Haute Surveillance Johannes Göransson Tarpaulin Sky Press (2013) $14
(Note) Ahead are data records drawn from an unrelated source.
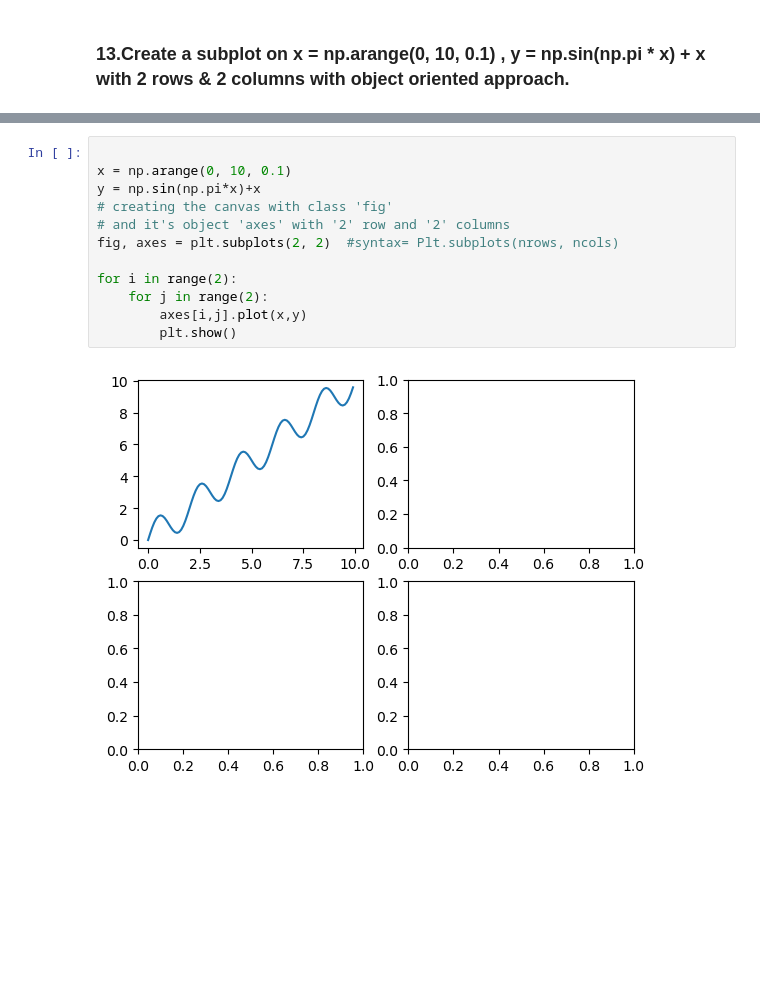
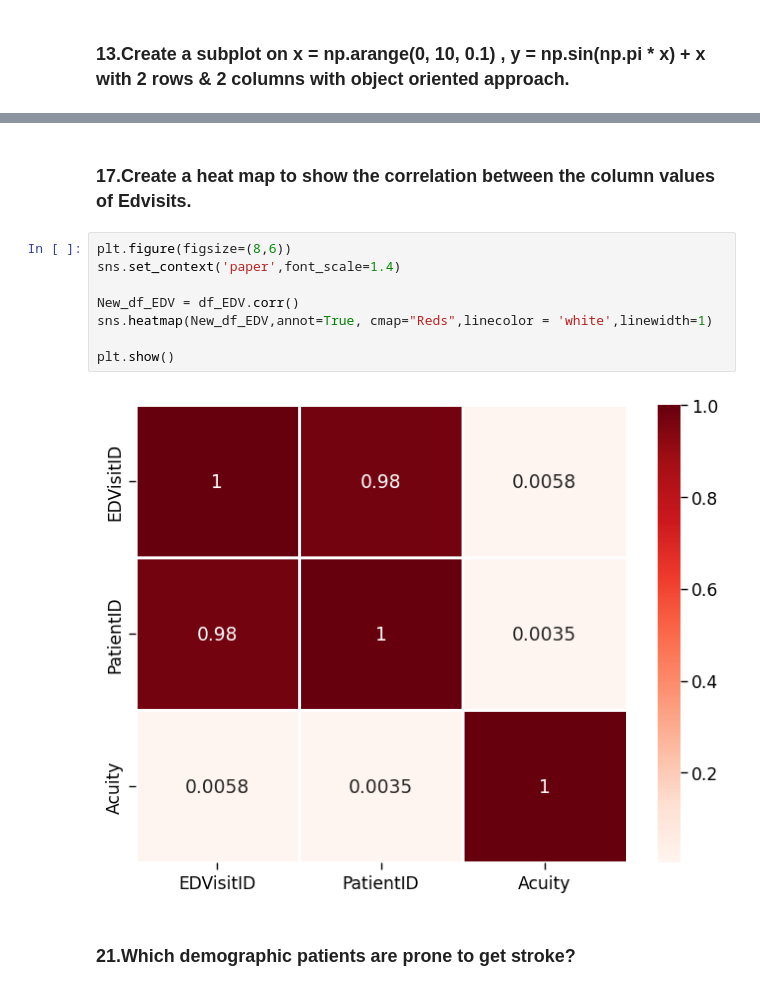
Before and after one commit to svmamidi/Python-Pandas, a Jupyter notebook: Python-Pandas-Sonal.ipynb, the cells around one changed output, grey strips where cells are left out. Saved outputs shown, nothing was run; the diff lists cells and outputs as text; blank space fills up the shorter version.

```diff
--- a/Python-Pandas-Sonal.ipynb
+++ b/Python-Pandas-Sonal.ipynb
@@ -100,14 +96,14 @@ plt.show()
-# %%
-
-x = np.arange(0, 10, 0.1)
-y = np.sin(np.pi*x)+x
-# creating the canvas with class 'fig'
-# and it's object 'axes' with '2' row and '2' columns
-fig, axes = plt.subplots(2, 2)  #syntax= Plt.subplots(nrows, ncols)
-
-for i in range(2):
-    for j in range(2):
-        axes[i,j].plot(x,y)
-        plt.show()
-# %% [output]
-[figure, removed]
+# %% [markdown]
+### 17.Create a heat map to show the correlation between the column values of Edvisits.
+# %%
+plt.figure(figsize=(8,6))
+sns.set_context('paper',font_scale=1.4)
+
+New_df_EDV = df_EDV.corr()
+sns.heatmap(New_df_EDV,annot=True, cmap="Reds",linecolor = 'white',linewidth=1)
+
+plt.show()
+# %% [output]
+[figure, added]
+# %% [markdown]
+### 21.Which demographic patients are prone to get stroke?
```
Also changed, not shown: parts of 36 cells of this notebook.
Johannes Göransson’s Haute Surveillance is a textual representation of the horrific and luminous spectacle of a post-modern condition defined by unavoidable participation in (and often a voluntary surrender to) a global war economy. The multi-genre work (a novel in dialogue with prose poetry and punctuated by epistolary and dramatic interludes) embodies a term coined in its own narrative, “atrocity kitsch,” inhabiting bathtubs, war prisons, and a Shining Mansion on the Hill (a dream-like conflation of the White House and the hotel from Stanley Kubrick’s The Shining). What makes Haute Surveillance disturbing while ultimately familiar is that such conflations don’t necessarily come across as products of the author’s, or even the narrator’s, twisted imagination, but as products of culture. Doesn’t the office of the Presidency occupy a space in our cultural imagination somewhere between an ideologically and physically oppressive brute force and an institution of ineffectual celebrity perpetuated by its own mythos? This is an American and post-modern novel because American post-modernity is the only existing site where a female soldier, stationed at a war prison, who gleefully photographs horrific, torturous acts and brutalized bodies, can occupy the same imaginary and publicized space as a Hollywood “starlet.” And Haute characterizes her as such. Unspeakable acts are glamourized in Haute because such acts are so unspeakable in our culture that the cloaks we use to cover them have become both specialized and bedazzled; our ability to look away has developed its own technology. We are constantly threatened with and by surveillance and yet are unwilling to turn our gaze onto and against the looming, big bad spectator. Haute Surveillance, like us, is much more willing to costume horror in a thick, nihilistic sheen.
Review by: Ella Longpre